[Data for this exercise Boundary: Start]
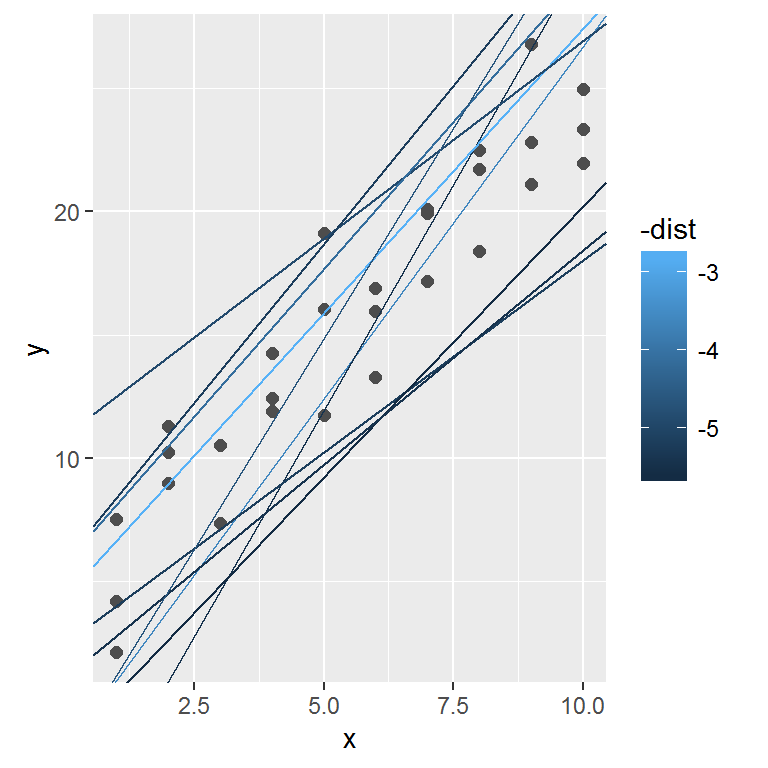
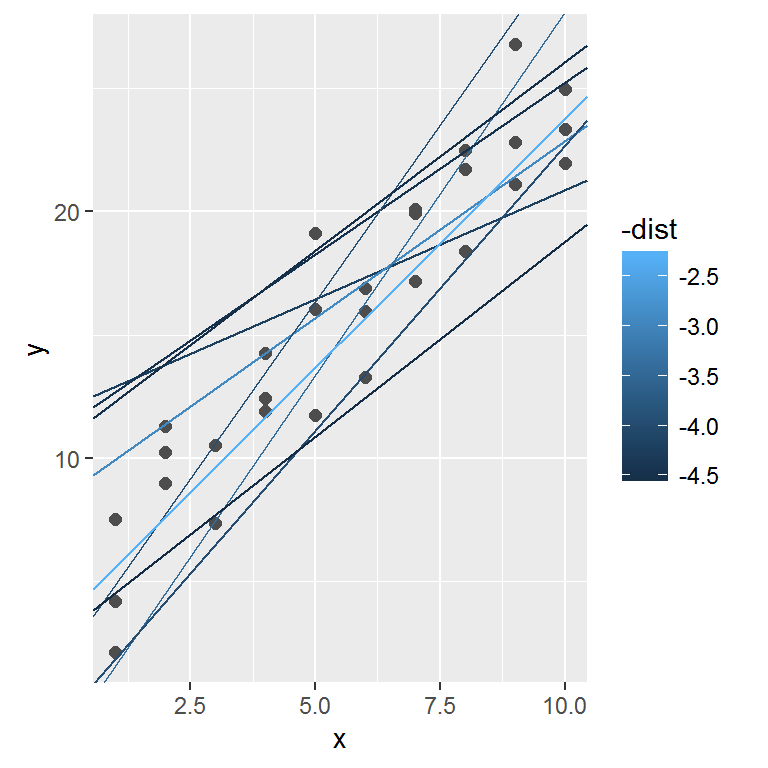
This is probably enough for now

diff --git a/week_14/model_basics/slides_model_basics.html b/week_14/model_basics/slides_model_basics.html
@@ -1,7 +1,7 @@
 <!DOCTYPE html>
 <html>
 <head>
-  <title>Making Slides</title>
+  <title>Modeling Basics</title>
   <meta charset="utf-8">
   <meta http-equiv="x-ua-compatible" content="ie=edge">
   <meta name="viewport" content="width=device-width, initial-scale=1">
@@ -58,16 +58,16 @@
 <body class="shower list">
 
   <header class="caption">
-    <h1>Making Slides</h1>
+    <h1>Modeling Basics</h1>
     <p>Ranae Dietzel and Andee Kaplan</p>
   </header>
 
     
   
-<section id="models" class="slide level2">
-<h2>Models</h2>
+<section id="modeling-basics" class="slide level2">
+<h2>Modeling Basics</h2>
 <center>
-<img src="images/inception_top.gif" width="800px"/>
+<img src="images/model.gif" width="800px"/>
 </center>
 </section>
 <section id="why-model" class="slide level2">
@@ -166,18 +166,18 @@ models &lt;-<span class="st"> </span>models %&gt;%<span class="st"> </span>
 <span class="st">  </span><span class="kw">mutate</span>(<span class="dt">dist =</span> purrr::<span class="kw">map2_dbl</span>(a1, a2, sim1_dist))
 models</code></pre></div>
 <pre><code>## # A tibble: 250 × 3
-##              a1         a2     dist
-##           &lt;dbl&gt;      &lt;dbl&gt;    &lt;dbl&gt;
-## 1   13.12348001 -1.8517400 16.97381
-## 2  -15.39548699 -2.7976278 48.38368
-## 3    2.99767693  0.2507514 12.45401
-## 4   -0.04579094  4.9493584 14.49241
-## 5   30.35659918 -1.5248814 12.32296
-## 6  -14.05320299  3.5153500 11.25688
-## 7  -10.75608309  2.8032437 11.25836
-## 8   24.93667886  4.7943662 36.71972
-## 9   -8.13386949 -1.0773910 30.97281
-## 10  21.29810972 -1.3550271 10.14983
+##            a1        a2      dist
+##         &lt;dbl&gt;     &lt;dbl&gt;     &lt;dbl&gt;
+## 1   -1.862446 -1.887522 30.041522
+## 2  -13.060192 -2.291445 43.068437
+## 3   25.709318 -3.996407 21.093813
+## 4   38.056373 -3.500355 16.422965
+## 5   -6.607000  1.205726 15.813099
+## 6   -8.747213 -2.877722 42.559429
+## 7  -11.359571  3.159386 10.230428
+## 8   -9.494538  3.888237  6.739263
+## 9   -4.241306  4.442809  8.584836
+## 10  36.646607  2.272369 33.713600
 ## # ... with 240 more rows</code></pre>
 </section>
 <section id="section-3" class="slide level2">
@@ -215,19 +215,168 @@ best$par</code></pre></div>
 <pre><code>## [1] 4.222248 2.051204</code></pre>
 <p><img src="slides_model_basics_files/figure-revealjs/unnamed-chunk-14-1.png" width="576" /></p>
 </section>
-<section id="your-turn" class="slide level2 cover white">
-<h2>Your turn</h2>
-<p><img src="images/your_turn.jpg" class="cover height" /></p>
-<p style="color:black">
-<p>
-Alter your slides by highlighting some of the code.
-</p>
-<p>
-Add an image and adjust the size and center the image using html..
-</p>
-<p>
-Make notes for a few slides and try out presenter mode.
-</p>
+<section id="visualizing-models" class="slide level2">
+<h2>Visualizing models</h2>
+<ul>
+<li>Predictive models provide predicted data (obviously)<br />
+</li>
+<li>These data can be added to a dataframe and then treated like any other data</li>
+</ul>
+</section>
+<section id="predictions" class="slide level2">
+<h2>Predictions</h2>
+<p>To visualise the predictions from a model, we start by generating an evenly spaced grid of values that covers the region where our data lies. The easiest way to do that is to use <code>modelr::data_grid()</code>. Its first argument is a data frame, and for each subsequent argument it finds the unique variables and then generates all combinations:</p>
+<div class="sourceCode"><pre class="sourceCode r"><code class="sourceCode r">grid &lt;-<span class="st"> </span>sim1 %&gt;%<span class="st"> </span>
+<span class="st">  </span><span class="kw">data_grid</span>(x) 
+grid</code></pre></div>
+<pre><code>## # A tibble: 10 × 1
+##        x
+##    &lt;int&gt;
+## 1      1
+## 2      2
+## 3      3
+## 4      4
+## 5      5
+## 6      6
+## 7      7
+## 8      8
+## 9      9
+## 10    10</code></pre>
+</section>
+<section id="predictions-1" class="slide level2">
+<h2>Predictions</h2>
+<p>Next we add predictions. We’ll use <code>modelr::add_predictions()</code> which takes a dataframe and a model. It adds the predictions from the model to a new column in the dataframe:</p>
+<pre><code>## (Intercept)           x 
+##    4.220822    2.051533</code></pre>
+<div class="sourceCode"><pre class="sourceCode r"><code class="sourceCode r">grid &lt;-<span class="st"> </span>grid %&gt;%<span class="st"> </span>
+<span class="st">  </span><span class="kw">add_predictions</span>(sim1_mod) 
+grid</code></pre></div>
+<pre><code>## # A tibble: 10 × 2
+##        x      pred
+##    &lt;int&gt;     &lt;dbl&gt;
+## 1      1  6.272355
+## 2      2  8.323888
+## 3      3 10.375421
+## 4      4 12.426954
+## 5      5 14.478487
+## 6      6 16.530020
+## 7      7 18.581553
+## 8      8 20.633087
+## 9      9 22.684620
+## 10    10 24.736153</code></pre>
+<p>(You can also use this function to add predictions to your original dataset.)</p>
+</section>
+<section id="section-6" class="slide level2">
+<h2></h2>
+<div class="sourceCode"><pre class="sourceCode r"><code class="sourceCode r"><span class="kw">ggplot</span>(sim1, <span class="kw">aes</span>(x)) +
+<span class="st">  </span><span class="kw">geom_point</span>(<span class="kw">aes</span>(<span class="dt">y =</span> y)) +
+<span class="st">  </span><span class="kw">geom_line</span>(<span class="kw">aes</span>(<span class="dt">y =</span> pred), <span class="dt">data =</span> grid, <span class="dt">colour =</span> <span class="st">&quot;red&quot;</span>, <span class="dt">size =</span> <span class="dv">1</span>)</code></pre></div>
+<p><img src="slides_model_basics_files/figure-revealjs/unnamed-chunk-18-1.png" width="768" /></p>
+</section>
+<section id="residuals" class="slide level2">
+<h2>Residuals</h2>
+<p>The flip-side of predictions are <strong>residuals</strong>. The predictions tells you the pattern that the model has captured, and the residuals tell you what the model has missed. The residuals are just the distances between the observed and predicted values that we computed above.</p>
+</section>
+<section id="residuals-1" class="slide level2">
+<h2>Residuals</h2>
+<p>We add residuals to the data with <code>add_residuals()</code>, which works much like <code>add_predictions()</code>. Note, however, that we use the original dataset, not a manufactured grid. This is because to compute residuals we need actual y values.</p>
+<div class="sourceCode"><pre class="sourceCode r"><code class="sourceCode r">sim1 &lt;-<span class="st"> </span>sim1 %&gt;%<span class="st"> </span>
+<span class="st">  </span><span class="kw">add_residuals</span>(sim1_mod)
+sim1</code></pre></div>
+<pre><code>## # A tibble: 30 × 3
+##        x         y        resid
+##    &lt;int&gt;     &lt;dbl&gt;        &lt;dbl&gt;
+## 1      1  4.199913 -2.072442018
+## 2      1  7.510634  1.238279125
+## 3      1  2.125473 -4.146882207
+## 4      2  8.988857  0.664969362
+## 5      2 10.243105  1.919217378
+## 6      2 11.296823  2.972935148
+## 7      3  7.356365 -3.019056466
+## 8      3 10.505349  0.129928252
+## 9      3 10.511601  0.136179642
+## 10     4 12.434589  0.007634878
+## # ... with 20 more rows</code></pre>
+</section>
+<section id="residuals-2" class="slide level2">
+<h2>Residuals</h2>
+<p>Drawing a frequency polygon helps us understand the spread of the residuals:</p>
+<div class="sourceCode"><pre class="sourceCode r"><code class="sourceCode r"><span class="kw">ggplot</span>(sim1, <span class="kw">aes</span>(resid)) +<span class="st"> </span>
+<span class="st">  </span><span class="kw">geom_freqpoly</span>(<span class="dt">binwidth =</span> <span class="fl">0.5</span>)</code></pre></div>
+<p><img src="slides_model_basics_files/figure-revealjs/unnamed-chunk-20-1.png" width="576" /></p>
+</section>
+<section id="section-7" class="slide level2">
+<h2></h2>
+<p>You’ll often want to recreate plots using the residuals instead of the original predictor.</p>
+<div class="sourceCode"><pre class="sourceCode r"><code class="sourceCode r"><span class="kw">ggplot</span>(sim1, <span class="kw">aes</span>(x, resid)) +<span class="st"> </span>
+<span class="st">  </span><span class="kw">geom_ref_line</span>(<span class="dt">h =</span> <span class="dv">0</span>) +
+<span class="st">  </span><span class="kw">geom_point</span>() </code></pre></div>
+<p><img src="slides_model_basics_files/figure-revealjs/unnamed-chunk-21-1.png" width="576" /></p>
+<p>This looks like random noise, suggesting that our model has done a good job of capturing the patterns in the dataset.</p>
+</section>
+<section id="model_matrix" class="slide level2">
+<h2><code>model_matrix</code></h2>
+<p>Takes a dataframe and a formula and returns a tibble that defines the model equation: each column in the output is associated with one coefficient in the model.</p>
+</section>
+<section id="section-8" class="slide level2">
+<h2></h2>
+<div class="sourceCode"><pre class="sourceCode r"><code class="sourceCode r">df &lt;-<span class="st"> </span><span class="kw">tribble</span>(
+  ~y, ~x1, ~x2,
+  <span class="dv">4</span>, <span class="dv">2</span>, <span class="dv">5</span>,
+  <span class="dv">5</span>, <span class="dv">1</span>, <span class="dv">6</span>
+)
+<span class="kw">model_matrix</span>(df, y ~<span class="st"> </span>x1)</code></pre></div>
+<pre><code>## # A tibble: 2 × 2
+##   `(Intercept)`    x1
+##           &lt;dbl&gt; &lt;dbl&gt;
+## 1             1     2
+## 2             1     1</code></pre>
+</section>
+<section id="section-9" class="slide level2">
+<h2></h2>
+<p>The model matrix grows in an unsurprising way when you add more variables to the the model:</p>
+<div class="sourceCode"><pre class="sourceCode r"><code class="sourceCode r"><span class="kw">model_matrix</span>(df, y ~<span class="st"> </span>x1 +<span class="st"> </span>x2)</code></pre></div>
+<pre><code>## # A tibble: 2 × 3
+##   `(Intercept)`    x1    x2
+##           &lt;dbl&gt; &lt;dbl&gt; &lt;dbl&gt;
+## 1             1     2     5
+## 2             1     1     6</code></pre>
+</section>
+<section id="categorical-variables" class="slide level2">
+<h2>Categorical variables</h2>
+<p>Generating a function from a formula is straight forward when the predictor is continuous, but things get a bit more complicated when the predictor is categorical. Imagine you have a formula like <code>y ~ sex</code>, where sex could either be male or female. It doesn’t make sense to convert that to a formula like <code>y = x_0 + x_1 * sex</code> because <code>sex</code> isn’t a number - you can’t multiply it! Instead what R does is convert it to <code>y = x_0 + x_1 * sex_male</code> where <code>sex_male</code> is one if <code>sex</code> is male and zero otherwise:</p>
+</section>
+<section id="categorical-variables-1" class="slide level2">
+<h2>Categorical variables</h2>
+<p>Here’s the <code>sim2</code> dataset from modelr:</p>
+<div class="sourceCode"><pre class="sourceCode r"><code class="sourceCode r"><span class="kw">ggplot</span>(sim2) +<span class="st"> </span>
+<span class="st">  </span><span class="kw">geom_point</span>(<span class="kw">aes</span>(x, y))</code></pre></div>
+<p><img src="slides_model_basics_files/figure-revealjs/unnamed-chunk-24-1.png" width="576" /></p>
+</section>
+<section id="categorical-variables-2" class="slide level2">
+<h2>Categorical variables</h2>
+<p>We can fit a model to it, and generate predictions:</p>
+<div class="sourceCode"><pre class="sourceCode r"><code class="sourceCode r">mod2 &lt;-<span class="st"> </span><span class="kw">lm</span>(y ~<span class="st"> </span>x, <span class="dt">data =</span> sim2)
+
+grid &lt;-<span class="st"> </span>sim2 %&gt;%<span class="st"> </span>
+<span class="st">  </span><span class="kw">data_grid</span>(x) %&gt;%<span class="st"> </span>
+<span class="st">  </span><span class="kw">add_predictions</span>(mod2)
+grid</code></pre></div>
+<pre><code>## # A tibble: 4 × 2
+##       x     pred
+##   &lt;chr&gt;    &lt;dbl&gt;
+## 1     a 1.152166
+## 2     b 8.116039
+## 3     c 6.127191
+## 4     d 1.910981</code></pre>
+</section>
+<section id="section-10" class="slide level2">
+<h2></h2>
+<p>Effectively, a model with a categorical <code>x</code> will predict the mean value for each category:</p>
+<div class="sourceCode"><pre class="sourceCode r"><code class="sourceCode r"><span class="kw">ggplot</span>(sim2, <span class="kw">aes</span>(x)) +<span class="st"> </span>
+<span class="st">  </span><span class="kw">geom_point</span>(<span class="kw">aes</span>(<span class="dt">y =</span> y)) +
+<span class="st">  </span><span class="kw">geom_point</span>(<span class="dt">data =</span> grid, <span class="kw">aes</span>(<span class="dt">y =</span> pred), <span class="dt">colour =</span> <span class="st">&quot;red&quot;</span>, <span class="dt">size =</span> <span class="dv">4</span>)</code></pre></div>
+<p><img src="slides_model_basics_files/figure-revealjs/unnamed-chunk-26-1.png" width="576" /></p>
 </section>
 
   <!--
[Data for this exercise Boundary: End]
**Exercise brief:** Every line above that contains the word "with" should be reported.

**Response area:**
 ## # ... with 240 more rows</code></pre>
+<p>We add residuals to the data with <code>add_residuals()</code>, which works much like <code>add_predictions()</code>. Note, however, that we use the original dataset, not a manufactured grid. This is because to compute residuals we need actual y values.</p>
+## # ... with 20 more rows</code></pre>
+<p>Takes a dataframe and a formula and returns a tibble that defines the model equation: each column in the output is associated with one coefficient in the model.</p>
+<p>Effectively, a model with a categorical <code>x</code> will predict the mean value for each category:</p>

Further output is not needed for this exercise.